He also did more photography and painting, until ill health forced him to stop making art and end his GISH class lunches of 1966, at the Western Writers of America of his wife and many other popular activities, such as traveling with John to research Nebraska history or to donate history books or programs. Ron loved Nebraska and was a kind of cowboy at heart. He especially liked Val Kilmer as Doc Holliday in the movie “Tombstone” and would often quote his favorite line from that movie, saying, “I am (or“ I will be ”) your Huckleberry.” (Ron will always be our favorite Huckleberry. !)

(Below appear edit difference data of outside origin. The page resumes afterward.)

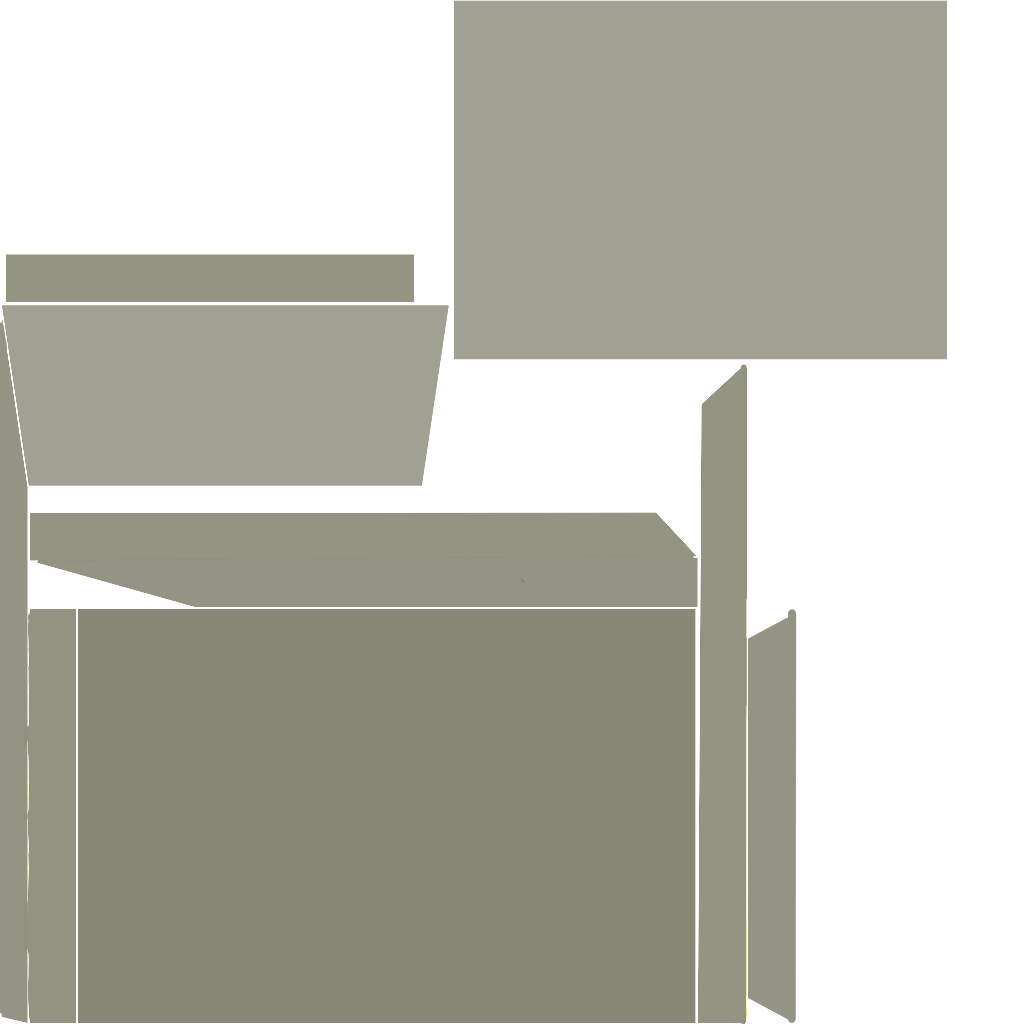
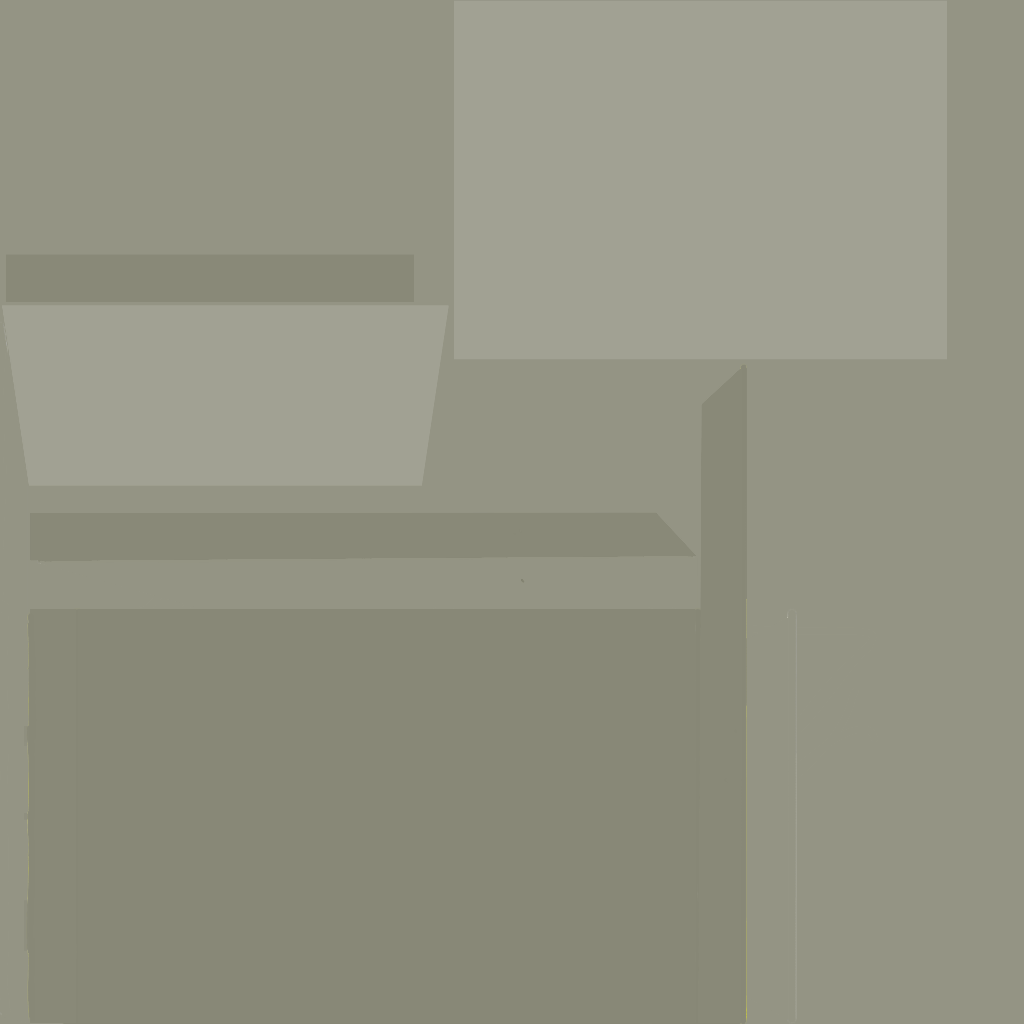
update

diff --git a/src/shaders/outline.rs b/src/shaders/outline.rs
@@ -321,7 +321,7 @@ impl Default for ShaderSettingsOutline {
     fn default() -> Self {
         Self {
             depth_threshold: 1.9,
-            depth_threshold_depth_mul: 0.5,
+            depth_threshold_depth_mul: 0.6,
             depth_normal_threshold: 0.5,
             depth_normal_threshold_mul: 30.0,
             normal_threshold: 0.16,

Ron is survived by Jean, his wife of 53 years; his son Lance, who was Ron’s 21st birthday present; sisters, Barbara (Russ) Johnson and Shauna (Dan) Rock; brother, Doug (Lael) Lukesh; brother-in-law / sister-in-law, Bob (Pat) Ochsner; many nieces and nephews and their families; Aunt Lorraine Lukesh; and cousins, Craig Lukesh, Linda Lindsay and Sharron Huynh of Oregon, Marvin, Carolyn, Lannie and Bonnie Lukesh, Steve Bixenmann, Mark Bixenmann and Robin Roefling and their families; and current furbabies for dogs, horses and cats.
Ron was predeceased by his parents; grandparents, “Polka Joe” and Albina Lukesh and Ira and Margaret Hatfield; older sister and brother-in-law, Judy and Gene Watson; uncles and aunts, Clare Hatfield, Doris and Joe Bixenmann, Richard “Butch” and Lucille Lukesh, Bernard Lukesh, Lillian and Don Miller, Wilma Loescher; cousins, Mike Loescher and Tom Miller; Stepmom and Stepfather, Agnes and Harvey Ochsner, along with other special family, friends and pets.
Posted by The Grand Island Independent on Aug 28, 2021.